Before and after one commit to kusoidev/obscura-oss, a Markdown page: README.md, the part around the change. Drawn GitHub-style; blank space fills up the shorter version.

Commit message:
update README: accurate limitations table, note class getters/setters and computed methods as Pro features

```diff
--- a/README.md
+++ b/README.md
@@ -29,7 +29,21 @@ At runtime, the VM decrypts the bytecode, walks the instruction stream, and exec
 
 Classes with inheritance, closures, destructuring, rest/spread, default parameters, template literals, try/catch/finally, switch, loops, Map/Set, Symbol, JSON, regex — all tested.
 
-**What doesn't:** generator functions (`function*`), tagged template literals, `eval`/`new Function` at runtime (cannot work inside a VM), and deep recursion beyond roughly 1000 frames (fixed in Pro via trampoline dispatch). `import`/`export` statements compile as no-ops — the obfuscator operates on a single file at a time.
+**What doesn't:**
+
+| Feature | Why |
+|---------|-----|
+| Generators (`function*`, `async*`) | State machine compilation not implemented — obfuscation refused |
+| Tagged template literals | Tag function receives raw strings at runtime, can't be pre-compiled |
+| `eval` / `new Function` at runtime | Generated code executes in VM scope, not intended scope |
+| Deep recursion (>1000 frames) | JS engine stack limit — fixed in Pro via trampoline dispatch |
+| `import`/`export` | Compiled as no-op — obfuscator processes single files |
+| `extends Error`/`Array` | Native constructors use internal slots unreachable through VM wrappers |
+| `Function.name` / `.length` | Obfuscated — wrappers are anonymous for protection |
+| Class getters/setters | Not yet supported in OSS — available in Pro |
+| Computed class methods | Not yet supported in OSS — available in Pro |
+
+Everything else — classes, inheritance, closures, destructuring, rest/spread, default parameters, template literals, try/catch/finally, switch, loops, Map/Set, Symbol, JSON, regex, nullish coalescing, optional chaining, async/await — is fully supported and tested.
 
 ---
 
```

ABOUT THIS EXERCISE:
Find the string "available" in the records, then copy each line where it occurs.

EXERCISE RESPONSE:
+| Class getters/setters | Not yet supported in OSS — available in Pro |
+| Computed class methods | Not yet supported in OSS — available in Pro |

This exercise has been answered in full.